▶ [What you are asked to do]: Among the records, which lines include "SETDATA"? List them.

▶ [Extracted information]:
=== Begin Enclosure ===
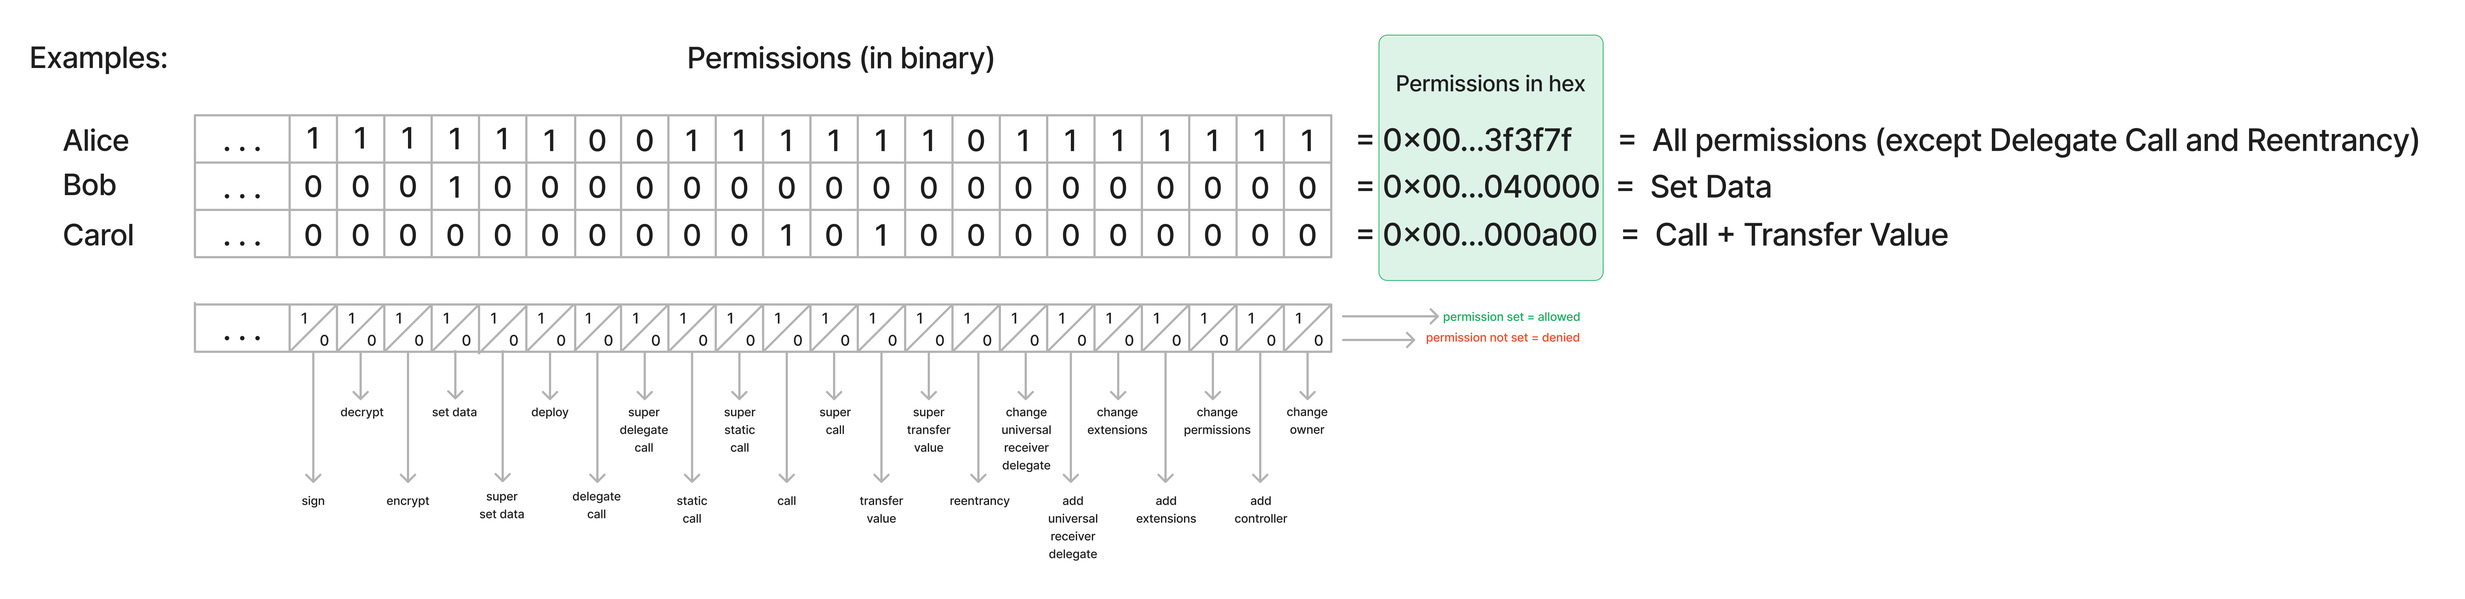
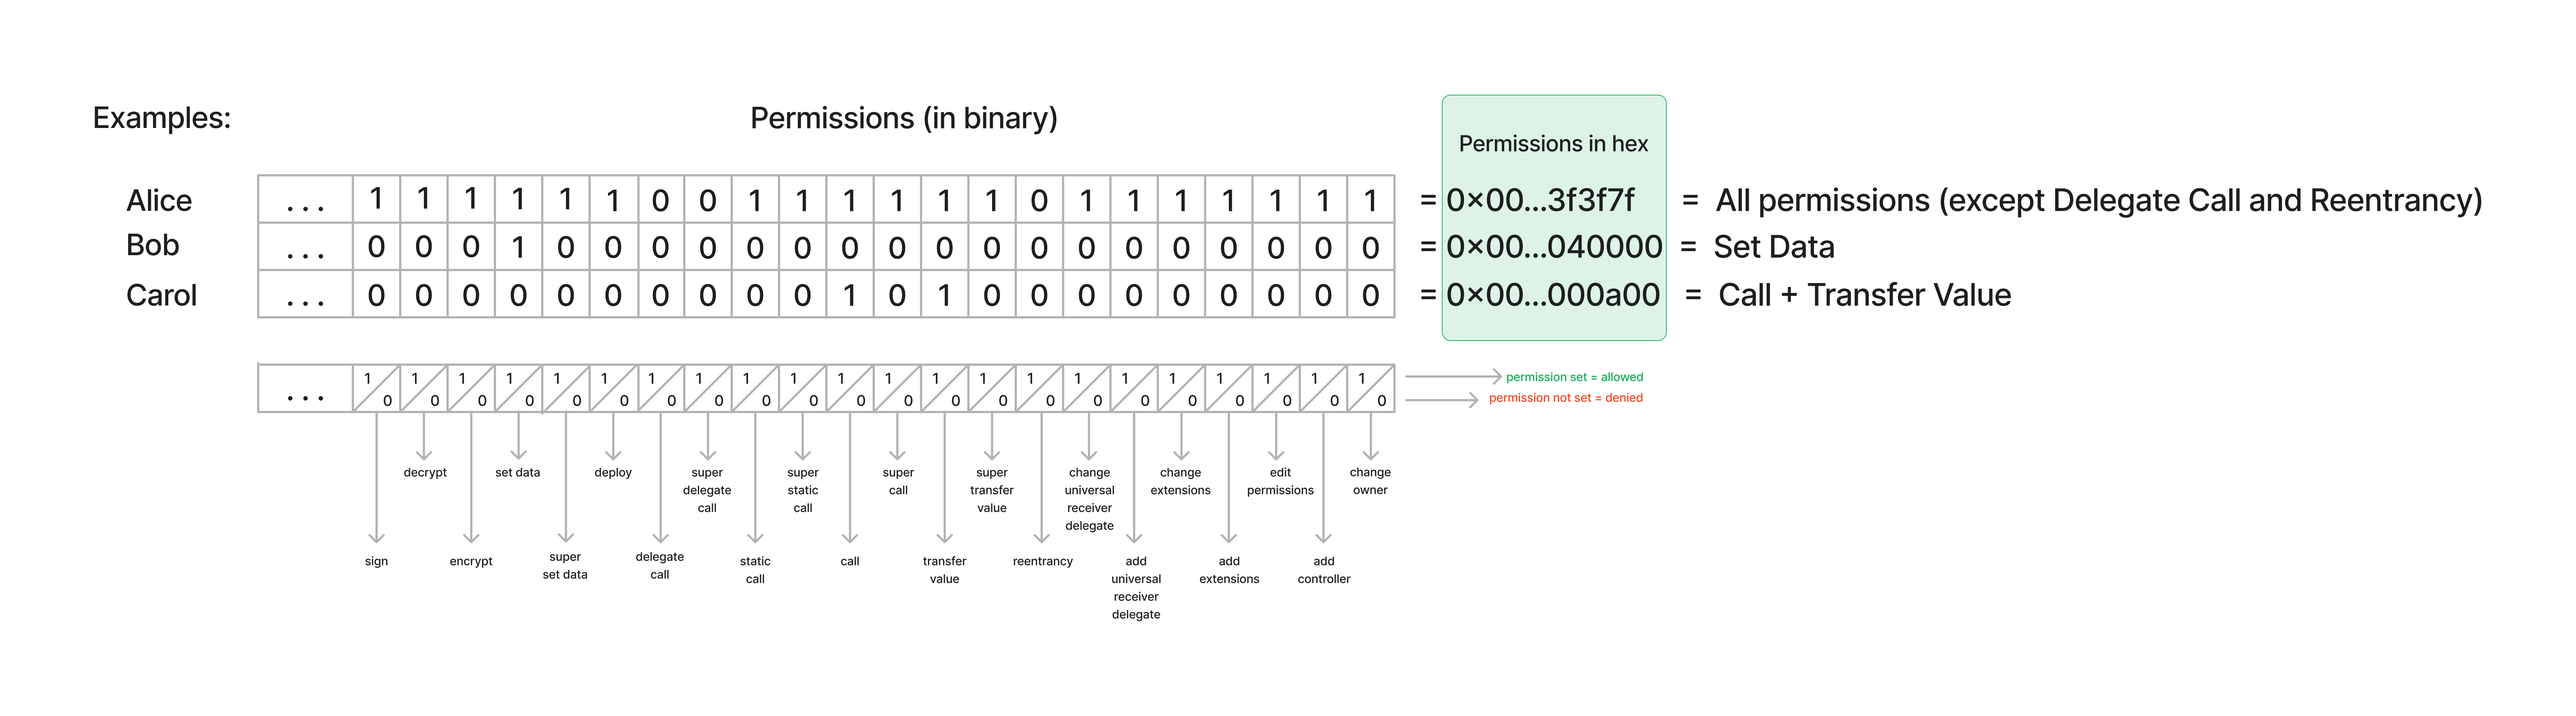
Update permission name `CHANGE` to `EDIT`

diff --git a/docs/standards/universal-profile/lsp6-key-manager.md b/docs/standards/universal-profile/lsp6-key-manager.md
@@ -82,29 +82,29 @@ The `ADDCONTROLLER` permission is needed to:
 </details>
 
 <details>
-    <summary><code>CHANGEPERMISSIONS</code> - Allows changing existing permissions of controllers.</summary>
+    <summary><code>EDITPERMISSIONS</code> - Allows changing existing permissions of controllers.</summary>
     <p style={{marginBottom: '3%', marginTop: '2%', textAlign: 'center'}}>
         <b>value = </b><code>0x0000000000000000000000000000000000000000000000000000000000000004</code>
     </p>
 
 :::caution Caution:
-Be aware that a controller with `CHANGEPERMISSIONS` can also edit its own permissions!
+Be aware that a controller with `EDITPERMISSIONS` can also edit its own permissions!
 :::
 
 This permission allows for **editing permissions** of any controller (permissioned address) that has some permissions already set on the ERC725Account (including itself, see warning above).
 
-The `CHANGEPERMISSIONS` is also needed to:
+The `EDITPERMISSIONS` is also needed to:
 
 - 🗑 **Remove** a controller from the list of `AddressPermissions[]`, meaning:
   - removing the controller `address` at a specific index in `AddressPermissions[index]`
   - decreasing the `AddressPermissions[]` Array length (to describe that a controller has been removed).
 - 🖊 **Edit** an entry in the `AddressPermissions[index]` Array, meaning changing the address stored at a specific index.
 
-![CHANGE Permissions](/img/standards/lsp6/lsp6-change-permissions.jpeg)
+![EDIT Permissions](/img/standards/lsp6/lsp6-change-permissions.jpeg)
 
-Bear in mind that the behavior of `CHANGEPERMISSIONS` slightly varies depending on the new permissions value being set (see figure below).
+Bear in mind that the behavior of `EDITPERMISSIONS` slightly varies depending on the new permissions value being set (see figure below).
 
-![CHANGE Permissions](/img/standards/lsp6/lsp6-change-permissions-variants.jpeg)
+![EDIT Permissions](/img/standards/lsp6/lsp6-change-permissions-variants.jpeg)
 
 </details>
 
@@ -279,7 +279,7 @@ However, this permission restricts the controller to set data for only specific 
 
 A controller with permission `SETDATA` cannot set or edit data keys related to:
 
-- permissions: requires the permission of `ADDCONTROLLER` or `CHANGEPERMISSIONS`.
+- permissions: requires the permission of `ADDCONTROLLER` or `EDITPERMISSIONS`.
 - LSP1 data keys: requires the permission of `ADDUNIVERSALRECEIVERDELEGATE` or `CHANGEUNIVERSALRECEIVERDELEGATE`.
 - LSP17 data keys: requires the permission of `ADDEXTENSIONS` or `CHANGEEXTENSIONS`.
 
@@ -411,7 +411,7 @@ permissions: CALL + TRANSFERVALUE
 <TabItem value="example2" label="Example 2">
 
 ```solidity
-permissions: CHANGEPERMISSIONS + SETDATA
+permissions: EDITPERMISSIONS + SETDATA
 
   0x0000000000000000000000000000000000000000000000000000000000000004 (4 in decimal)
 + 0x0000000000000000000000000000000000000000000000000000000000040000 (262144)

diff --git a/docs/tools/erc725js/classes/ERC725.md b/docs/tools/erc725js/classes/ERC725.md
@@ -223,7 +223,7 @@ ERC725.decodePermissions('0x0000000000000000000000000000000000000000000000000000
 /**
 {
   CHANGEOWNER: false,
-  CHANGEPERMISSIONS: false,
+  EDITPERMISSIONS: false,
   ADDCONTROLLER: false,
   SETDATA: false,
   CALL: true,
@@ -239,7 +239,7 @@ ERC725.decodePermissions('0x0000000000000000000000000000000000000000000000000000
 /**
 {
   CHANGEOWNER: false,
-  CHANGEPERMISSIONS: true,
+  EDITPERMISSIONS: true,
   ADDCONTROLLER: false,
   SETDATA: true,
   CALL: false,
@@ -669,7 +669,7 @@ An object with [LSP6 KeyManager Permissions] as keys and a `boolean` as value. A
 ERC725.encodePermissions({
   CHANGEOWNER: false,
   ADDCONTROLLER: false,
-  CHANGEPERMISSIONS: false,
+  EDITPERMISSIONS: false,
   ADDEXTENSIONS: false,
   CHANGEEXTENSIONS: true,
   ADDUNIVERSALRECEIVERDELEGATE: false,
@@ -699,7 +699,7 @@ ERC725.encodePermissions({
 }),
[1 lines of base64/hex data omitted]
 ERC725.encodePermissions({
-  CHANGEPERMISSIONS: true,
+  EDITPERMISSIONS: true,
   CHANGEEXTENSIONS: true,
   CHANGEUNIVERSALRECEIVERDELEGATE: true,
   SETDATA: true,
@@ -709,7 +709,7 @@ ERC725.encodePermissions({
 
 // This method is also available on the instance:
 myErc725.encodePermissions({
-  CHANGEPERMISSIONS: true,
+  EDITPERMISSIONS: true,
   SETDATA: true,
 }),
 ```

diff --git a/docs/tools/lsp-factoryjs/classes/universal-profile.md b/docs/tools/lsp-factoryjs/classes/universal-profile.md
@@ -26,7 +26,7 @@ After, it will:
 By default the [LSP1 Universal Receiver Delegate](../../../standards/generic-standards/lsp1-universal-receiver-delegate) contract that is specified in the [versions file](https://github.com/lukso-network/tools-lsp-factory/blob/main/src/versions.json) will be attached to the Universal Profile. A custom Universal Receiver Delegate can be optionally deployed, by passing custom bytecode to the [`options`](../deployment/universal-profile#deployment-configuration) object.
 
 :::caution
-The deployment key passed to LSPFactory will be given `CHANGEOWNER` and `CHANGEPERMISSIONS` [LSP6 permissions](../../../standards/universal-profile/lsp6-key-manager#-types-of-permissions) in order to carry out the Universal Profile deployment.
+The deployment key passed to LSPFactory will be given `CHANGEOWNER` and `EDITPERMISSIONS` [LSP6 permissions](../../../standards/universal-profile/lsp6-key-manager#-types-of-permissions) in order to carry out the Universal Profile deployment.
 
 These permisisons are revoked as the final step of deployment. It is important this step is completed correctly to avoid security risks.
 

diff --git a/docs/tools/lsp-factoryjs/deployment/universal-profile.md b/docs/tools/lsp-factoryjs/deployment/universal-profile.md
@@ -27,7 +27,7 @@ After, it will:
 These smart contracts linked with some [LSP3 Profile Metadata](../../../standards/universal-profile/lsp3-profile-metadata) form a Universal Profile. The metadata is the 'face' of your profile and contains information such as your name, description, and profile image.
 
 :::caution
-The deployment key passed to LSPFactory will be given `CHANGEOWNER` and `CHANGEPERMISSIONS` [LSP6 permissions](../../../standards/universal-profile/lsp6-key-manager#-types-of-permissions) in order to carry out the Universal Profile deployment.
+The deployment key passed to LSPFactory will be given `CHANGEOWNER` and `EDITPERMISSIONS` [LSP6 permissions](../../../standards/universal-profile/lsp6-key-manager#-types-of-permissions) in order to carry out the Universal Profile deployment.
 
 These permisisons are revoked as the final step of deployment. It is important this step is completed correctly to avoid security risks.
 

diff --git a/docs/guides/key-manager/get-controllers.md b/docs/guides/key-manager/get-controllers.md
@@ -112,7 +112,7 @@ console.log(
 // decoded permission for 0x5F606b5b237623463a90F63230F9b929321dbCBa = {
 // "CHANGEOWNER": true,
 // "ADDCONTROLLER": true,
-// "CHANGEPERMISSIONS": true,
+// "EDITPERMISSIONS": true,
 // "ADDEXTENSIONS": true,
 // "CHANGEEXTENSIONS": true,
 // "ADDUNIVERSALRECEIVERDELEGATE": true,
=== End Enclosure ===
▶ [Written response]:
 A controller with permission `SETDATA` cannot set or edit data keys related to:
-permissions: CHANGEPERMISSIONS + SETDATA
+permissions: EDITPERMISSIONS + SETDATA
   SETDATA: false,
   SETDATA: true,
   SETDATA: true,
   SETDATA: true,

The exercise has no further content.